These mob hits are unusual digressions in a movie that’s ostensibly about the “what if?” doubts that linger around a youthful love affair long after it’s been consigned to nostalgic dreams—and I haven’t even mentioned the cutaway to a society woman taking aim and putting down her unfaithful husband on a hunting trip. But then Café Society is an unusually digressive piece of work, and en route to its moony conclusion it casually brushes past a dozen potentially rich thematic side streets. Among these are the connection between a lost first love and the loss of cultural identity, and the burden of guilt on the willfully ignorant but morally culpable, be it the family who accepted Ben’s money and favors while pretending innocence of his business or the former houseguest of Hitler whom Allen’s narrator identifies swanning about the club in one of the reiterated “who’s who” set pieces. There is also a great deal of material touching on the uncertainties of Jewish-American identity in the 1930s, either imposed from without (a crack about the uncircumcised membership at a country club) or within (the scene where Bobby sends away an untested young escort played by Anna Camp after she reveals she has the surname “Garfein.”)

It’s not necessarily a demerit that Allen doesn’t go into any of these topics at greater depth, whatever that means, but his central storyline feels sketched in too. While caricaturing might do for the rest of the Dorfmans, a little more detail work is in order for leading-man Bobby, who’s given nothing beyond the hunch and stammer that act as signposts identifying Allen’s on-screen avatars. Eisenberg might seem born to take up the mantle, but though he still looks sufficiently fresh-faced in his early thirties to play the kid who’s only just trying to put it together, he’s more convincing in acidity than innocence these days—something which couldn’t be said at the time of 2009’s Adventureland, first of his three screen pairings with Stewart. Bobby is a romantic who loses love and, heartbroken, backs his way into a fortune, but the relationship between his heart and his bank account are little delved into, and he remains throughout an oddly ambivalent figure. His early ambition is never clear—something about living in Greenwich Village on love and wine?—and as a result his late disillusion isn’t so moving as one senses it’s meant to be. He’s not alone in looking adrift: Carrell’s character doesn’t have any firmly developed core, and the actor seems to be starting over in every scene he features in. It is a measure of Stewart’s effortless low-simmer sensuality that she can actually sell the idea that she’s burning with desire to fuck this guy—let’s see Meryl Streep pull that off!

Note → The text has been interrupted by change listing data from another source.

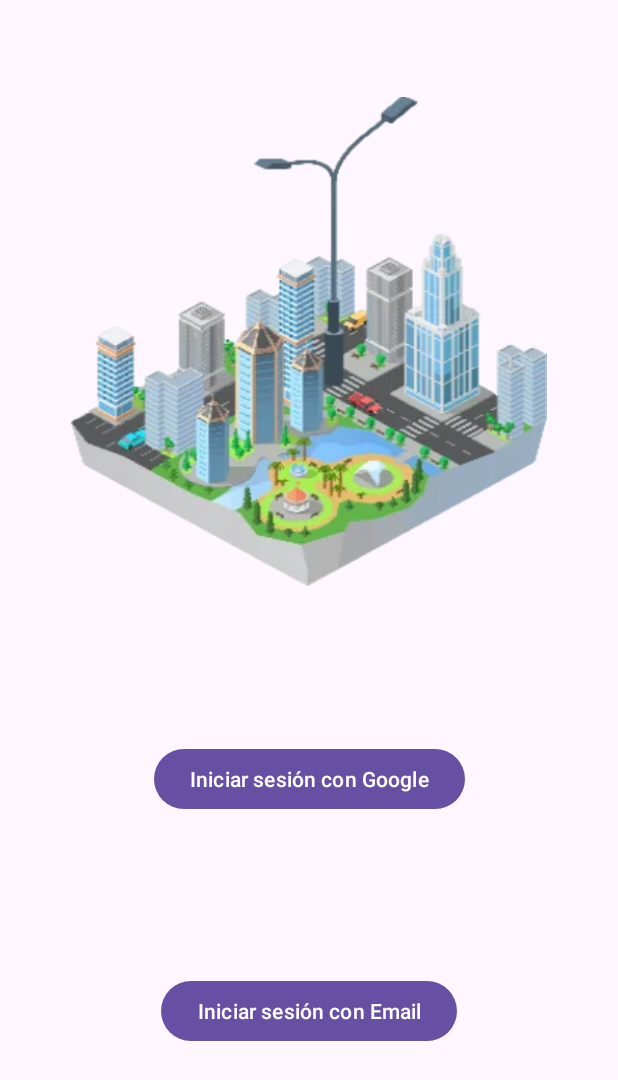
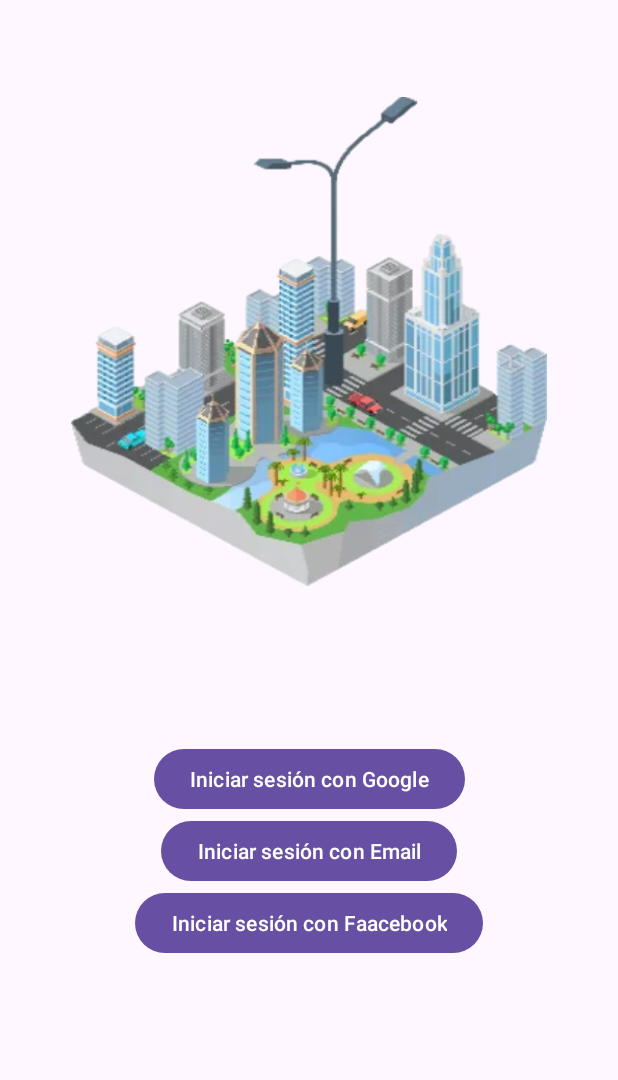
Before and after one commit to EcoCityGti/IoT_Farola_, an Android app: the screen it shows after launch (LoginActivity), after a tap on "Empezar", on a phone screen of 412 x 824 dp. Shown: the top 1080 px of the screen. Run offline under Robolectric (Android 15) with nearby library versions, the phone set to English and light mode, and no system bars; our stand-ins replace Firebase (no records; nobody signed in at launch, a user with empty details on screens opened directly); libraries missing offline, so code that uses them is left out: com.firebase.ui.

Commit message:
Inicio_sesion_v1.0

```diff
--- a/app/src/main/res/layout/activity_login.xml
+++ b/app/src/main/res/layout/activity_login.xml
@@ -29,10 +29,20 @@
         android:id="@+id/btnSignInWithEmail"
         android:layout_width="wrap_content"
         android:layout_height="wrap_content"
-        android:layout_marginTop="-20dp"
         android:text="Iniciar sesión con Email"
-        app:layout_constraintBottom_toBottomOf="parent"
+        app:layout_constraintBottom_toTopOf="@+id/button2"
         app:layout_constraintEnd_toEndOf="parent"
         app:layout_constraintStart_toStartOf="parent"
-        app:layout_constraintTop_toBottomOf="@+id/btnSignInWithGoogle" />
+        app:layout_constraintTop_toBottomOf="@+id/btnSignInWithGoogle"
+        app:layout_constraintVertical_bias="0.5" />
+
+    <Button
+        android:id="@+id/btnSignInWithFacebook"
+        android:layout_width="wrap_content"
+        android:layout_height="wrap_content"
+        android:text="Iniciar sesión con Faacebook"
+        app:layout_constraintEnd_toEndOf="parent"
+        app:layout_constraintStart_toStartOf="parent"
+        app:layout_constraintTop_toBottomOf="@+id/btnSignInWithEmail"
+        app:layout_constraintVertical_bias="0.5" />
 </androidx.constraintlayout.widget.ConstraintLayout>
```
Also changed, not shown: app/src/main/java/com/example/iot_farola/LoginActivity.java (+18 -0 lines).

I can’t say a word against the work done here by Stewart, or longtime Allen collaborators like Santo Loquasto and casting director Juliet Taylor, or Storaro, who has given us some sumptuous images. Café Society is never ugly, even when touching on the genteel poverty of the lower middle-class—though does all of this generously spackled-on beauty necessarily work to the advantage of a movie which counts the price tag of beauty among its concerns? (The Purple Rose of Cairo makes an instructive comparison.) Echoing the picturesque framing of Bobby and Vonnie’s lovemaking in a beachside cove in a later scene of Bobby and Veronica sipping white wine on a pristine Manhattan patio may work to suggest that the best things in life are free, but Allen loves the pomp of the period too much to make one feel any sense of spiritually fatal compromise in going where the money is. In fact he often seems to lose the thread of what his movie is on about, and next to the Coens’ Hail, Caesar!, a Hollywood history lesson rigorous in conception and execution, Café Society is decidedly dithery and discursive. Next to the rest of the tripe that’s out there, though . . . What’s the old saying about the Land of the Blind?